=== Begin Enclosure ===

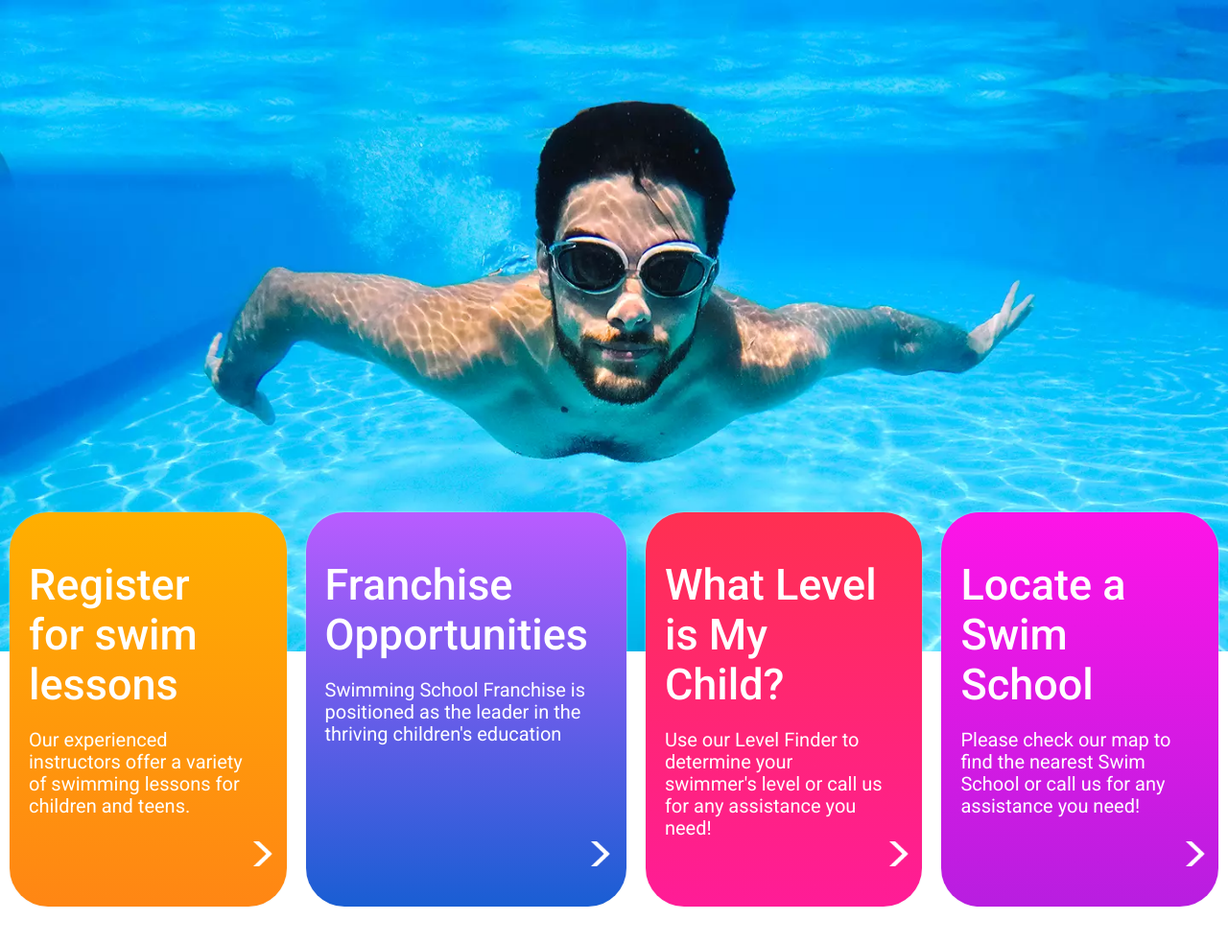
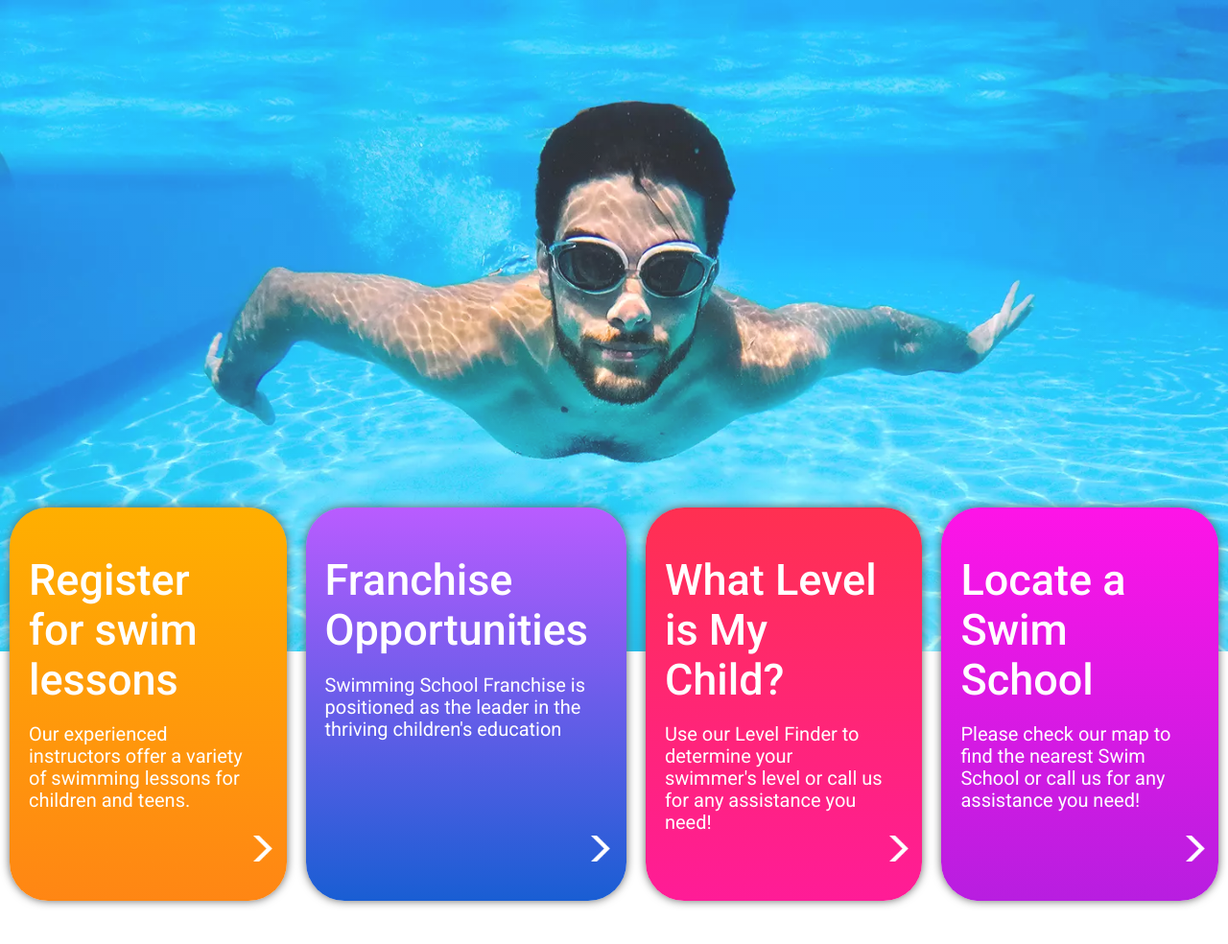
Before and after one commit to ramilzag/swimming, a plain HTML site: page index.html in a window 1280 px wide. Shown: the whole page at 96% size. Drawn offline with Linux system fonts and the light colour scheme.

Commit message:
Updated hero component

```diff
--- a/css/styles.css
+++ b/css/styles.css
@@ -101,7 +101,7 @@ a {
   padding: 2rem;
   padding-right: 6.1rem;
   position: relative;
-  box-shadow: 0 0 2px #e6ebee;
+  box-shadow: 0 0 10px #666;
   border-radius: 40px;
   cursor: pointer;
   transition: all 0.5s;
@@ -350,6 +350,17 @@ a {
   }
 }
 
+/* Blocks */
+.block {
+  padding: 0 1rem;
+}
+
+@media screen and (min-width: 1440px) {
+  .block {
+    padding: 0 8rem;
+  }
+}
+
 /* Grids */
 
 .grid {
@@ -375,13 +386,22 @@ a {
 }
 
 /* Hero component */
-.hero img {
+.hero__banner {
   width: 100%;
+  display: block;
+  position: relative;
+  z-index: -1;
+}
+
+.hero__image-container {
+  background-image: linear-gradient(
+    rgba(255, 255, 255, 0.15),
+    rgba(255, 255, 255, 0.15)
+  );
 }
 
 .hero__content {
   position: relative;
-  padding: 0 1rem;
   gap: 2rem;
   top: -5rem;
   transition: all 0.2s;
--- a/index.html
+++ b/index.html
@@ -15,15 +15,18 @@
   </head>
   <body>
     <div class="hero">
+      <div class="hero__image-container">
         <picture>
           <source type="image/webp" srcset="images/banner.webp" />
           <source type="image/jpg" srcset="images/banner.jpg" />
           <img
+            class="hero__banner"
             src="images/banner.jpg"
             alt="Person swimming underwater in a pool"
           />
         </picture>
-      <div class="container grid grid--1x4 hero__content">
+      </div>
+      <div class="block grid grid--1x4 hero__content">
         <div class="card card--yellow-to-orange card--perspectiveY hero__card">
           <h2 class="hero__heading">Register for swim lessons</h2>
           <p class="hero__description">
```
Also changed, not shown: components/blockHero.html (+12 -6 lines). Lines whose indentation alone changed are shown as unchanged.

=== End Enclosure ===

→ What you have to do
Copy the entries precisely, images excluded.

→ Answer section
Before and after one commit to ramilzag/swimming, a plain HTML site: page index.html in a window 1280 px wide. Shown: the whole page at 96% size. Drawn offline with Linux system fonts and the light colour scheme.

Commit message:
Updated hero component

```diff
--- a/css/styles.css
+++ b/css/styles.css
@@ -101,7 +101,7 @@ a {
   padding: 2rem;
   padding-right: 6.1rem;
   position: relative;
-  box-shadow: 0 0 2px #e6ebee;
+  box-shadow: 0 0 10px #666;
   border-radius: 40px;
   cursor: pointer;
   transition: all 0.5s;
@@ -350,6 +350,17 @@ a {
   }
 }
 
+/* Blocks */
+.block {
+  padding: 0 1rem;
+}
+
+@media screen and (min-width: 1440px) {
+  .block {
+    padding: 0 8rem;
+  }
+}
+
 /* Grids */
 
 .grid {
@@ -375,13 +386,22 @@ a {
 }
 
 /* Hero component */
-.hero img {
+.hero__banner {
   width: 100%;
+  display: block;
+  position: relative;
+  z-index: -1;
+}
+
+.hero__image-container {
+  background-image: linear-gradient(
+    rgba(255, 255, 255, 0.15),
+    rgba(255, 255, 255, 0.15)
+  );
 }
 
 .hero__content {
   position: relative;
-  padding: 0 1rem;
   gap: 2rem;
   top: -5rem;
   transition: all 0.2s;
--- a/index.html
+++ b/index.html
@@ -15,15 +15,18 @@
   </head>
   <body>
     <div class="hero">
+      <div class="hero__image-container">
         <picture>
           <source type="image/webp" srcset="images/banner.webp" />
           <source type="image/jpg" srcset="images/banner.jpg" />
           <img
+            class="hero__banner"
             src="images/banner.jpg"
             alt="Person swimming underwater in a pool"
           />
         </picture>
-      <div class="container grid grid--1x4 hero__content">
+      </div>
+      <div class="block grid grid--1x4 hero__content">
         <div class="card card--yellow-to-orange card--perspectiveY hero__card">
           <h2 class="hero__heading">Register for swim lessons</h2>
           <p class="hero__description">
```
Also changed, not shown: components/blockHero.html (+12 -6 lines). Lines whose indentation alone changed are shown as unchanged.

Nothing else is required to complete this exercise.